Records provided:
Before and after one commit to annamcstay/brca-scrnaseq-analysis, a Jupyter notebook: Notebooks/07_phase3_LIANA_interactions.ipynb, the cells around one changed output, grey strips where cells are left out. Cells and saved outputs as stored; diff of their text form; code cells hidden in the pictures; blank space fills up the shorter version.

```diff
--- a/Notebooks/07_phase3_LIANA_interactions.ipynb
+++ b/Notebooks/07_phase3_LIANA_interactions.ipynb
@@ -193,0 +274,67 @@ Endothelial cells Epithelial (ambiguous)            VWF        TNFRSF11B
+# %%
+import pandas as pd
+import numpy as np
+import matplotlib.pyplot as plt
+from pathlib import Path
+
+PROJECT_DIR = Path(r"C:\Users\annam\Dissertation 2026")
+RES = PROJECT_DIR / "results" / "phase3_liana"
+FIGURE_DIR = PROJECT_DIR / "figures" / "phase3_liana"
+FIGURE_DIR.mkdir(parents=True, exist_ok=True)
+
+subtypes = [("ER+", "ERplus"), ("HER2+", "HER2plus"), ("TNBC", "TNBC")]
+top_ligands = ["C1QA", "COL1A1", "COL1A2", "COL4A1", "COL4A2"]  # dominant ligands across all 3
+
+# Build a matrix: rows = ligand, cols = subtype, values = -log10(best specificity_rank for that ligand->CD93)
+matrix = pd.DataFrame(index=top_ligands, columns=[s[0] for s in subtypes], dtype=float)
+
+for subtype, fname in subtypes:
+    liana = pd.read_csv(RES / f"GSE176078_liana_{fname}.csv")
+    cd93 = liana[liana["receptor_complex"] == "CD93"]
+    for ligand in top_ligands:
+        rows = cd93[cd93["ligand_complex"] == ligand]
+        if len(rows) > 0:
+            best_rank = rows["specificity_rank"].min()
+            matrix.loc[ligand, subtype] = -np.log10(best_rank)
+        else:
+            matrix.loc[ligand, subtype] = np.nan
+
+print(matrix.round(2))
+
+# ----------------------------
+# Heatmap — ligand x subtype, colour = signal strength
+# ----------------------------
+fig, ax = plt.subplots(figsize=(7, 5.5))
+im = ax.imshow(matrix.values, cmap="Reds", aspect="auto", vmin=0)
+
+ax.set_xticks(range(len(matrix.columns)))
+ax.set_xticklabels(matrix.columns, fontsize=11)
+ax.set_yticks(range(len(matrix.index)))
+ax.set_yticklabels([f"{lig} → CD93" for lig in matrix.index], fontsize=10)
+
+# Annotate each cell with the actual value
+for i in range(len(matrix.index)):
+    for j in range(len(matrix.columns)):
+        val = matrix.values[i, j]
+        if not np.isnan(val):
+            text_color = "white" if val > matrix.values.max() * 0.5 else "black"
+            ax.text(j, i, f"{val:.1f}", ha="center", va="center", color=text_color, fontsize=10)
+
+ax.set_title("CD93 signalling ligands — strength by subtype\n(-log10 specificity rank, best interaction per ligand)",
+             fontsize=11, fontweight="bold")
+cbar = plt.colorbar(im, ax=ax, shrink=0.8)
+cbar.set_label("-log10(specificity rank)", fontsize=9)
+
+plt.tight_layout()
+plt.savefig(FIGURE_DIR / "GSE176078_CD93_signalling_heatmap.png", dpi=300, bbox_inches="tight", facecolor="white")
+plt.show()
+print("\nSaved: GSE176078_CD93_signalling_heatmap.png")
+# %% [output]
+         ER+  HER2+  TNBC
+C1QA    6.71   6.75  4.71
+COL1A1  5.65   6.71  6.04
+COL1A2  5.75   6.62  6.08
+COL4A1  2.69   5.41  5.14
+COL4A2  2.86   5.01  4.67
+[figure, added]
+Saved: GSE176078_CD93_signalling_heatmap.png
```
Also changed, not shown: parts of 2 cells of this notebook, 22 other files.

Task to complete:
Copy each record from above without leaving any out.

Answer to this exercise:
Before and after one commit to annamcstay/brca-scrnaseq-analysis, a Jupyter notebook: Notebooks/07_phase3_LIANA_interactions.ipynb, the cells around one changed output, grey strips where cells are left out. Cells and saved outputs as stored; diff of their text form; code cells hidden in the pictures; blank space fills up the shorter version.

```diff
--- a/Notebooks/07_phase3_LIANA_interactions.ipynb
+++ b/Notebooks/07_phase3_LIANA_interactions.ipynb
@@ -193,0 +274,67 @@ Endothelial cells Epithelial (ambiguous)            VWF        TNFRSF11B
+# %%
+import pandas as pd
+import numpy as np
+import matplotlib.pyplot as plt
+from pathlib import Path
+
+PROJECT_DIR = Path(r"C:\Users\annam\Dissertation 2026")
+RES = PROJECT_DIR / "results" / "phase3_liana"
+FIGURE_DIR = PROJECT_DIR / "figures" / "phase3_liana"
+FIGURE_DIR.mkdir(parents=True, exist_ok=True)
+
+subtypes = [("ER+", "ERplus"), ("HER2+", "HER2plus"), ("TNBC", "TNBC")]
+top_ligands = ["C1QA", "COL1A1", "COL1A2", "COL4A1", "COL4A2"]  # dominant ligands across all 3
+
+# Build a matrix: rows = ligand, cols = subtype, values = -log10(best specificity_rank for that ligand->CD93)
+matrix = pd.DataFrame(index=top_ligands, columns=[s[0] for s in subtypes], dtype=float)
+
+for subtype, fname in subtypes:
+    liana = pd.read_csv(RES / f"GSE176078_liana_{fname}.csv")
+    cd93 = liana[liana["receptor_complex"] == "CD93"]
+    for ligand in top_ligands:
+        rows = cd93[cd93["ligand_complex"] == ligand]
+        if len(rows) > 0:
+            best_rank = rows["specificity_rank"].min()
+            matrix.loc[ligand, subtype] = -np.log10(best_rank)
+        else:
+            matrix.loc[ligand, subtype] = np.nan
+
+print(matrix.round(2))
+
+# ----------------------------
+# Heatmap — ligand x subtype, colour = signal strength
+# ----------------------------
+fig, ax = plt.subplots(figsize=(7, 5.5))
+im = ax.imshow(matrix.values, cmap="Reds", aspect="auto", vmin=0)
+
+ax.set_xticks(range(len(matrix.columns)))
+ax.set_xticklabels(matrix.columns, fontsize=11)
+ax.set_yticks(range(len(matrix.index)))
+ax.set_yticklabels([f"{lig} → CD93" for lig in matrix.index], fontsize=10)
+
+# Annotate each cell with the actual value
+for i in range(len(matrix.index)):
+    for j in range(len(matrix.columns)):
+        val = matrix.values[i, j]
+        if not np.isnan(val):
+            text_color = "white" if val > matrix.values.max() * 0.5 else "black"
+            ax.text(j, i, f"{val:.1f}", ha="center", va="center", color=text_color, fontsize=10)
+
+ax.set_title("CD93 signalling ligands — strength by subtype\n(-log10 specificity rank, best interaction per ligand)",
+             fontsize=11, fontweight="bold")
+cbar = plt.colorbar(im, ax=ax, shrink=0.8)
+cbar.set_label("-log10(specificity rank)", fontsize=9)
+
+plt.tight_layout()
+plt.savefig(FIGURE_DIR / "GSE176078_CD93_signalling_heatmap.png", dpi=300, bbox_inches="tight", facecolor="white")
+plt.show()
+print("\nSaved: GSE176078_CD93_signalling_heatmap.png")
+# %% [output]
+         ER+  HER2+  TNBC
+C1QA    6.71   6.75  4.71
+COL1A1  5.65   6.71  6.04
+COL1A2  5.75   6.62  6.08
+COL4A1  2.69   5.41  5.14
+COL4A2  2.86   5.01  4.67
+[figure, added]
+Saved: GSE176078_CD93_signalling_heatmap.png
```
Also changed, not shown: parts of 2 cells of this notebook, 22 other files.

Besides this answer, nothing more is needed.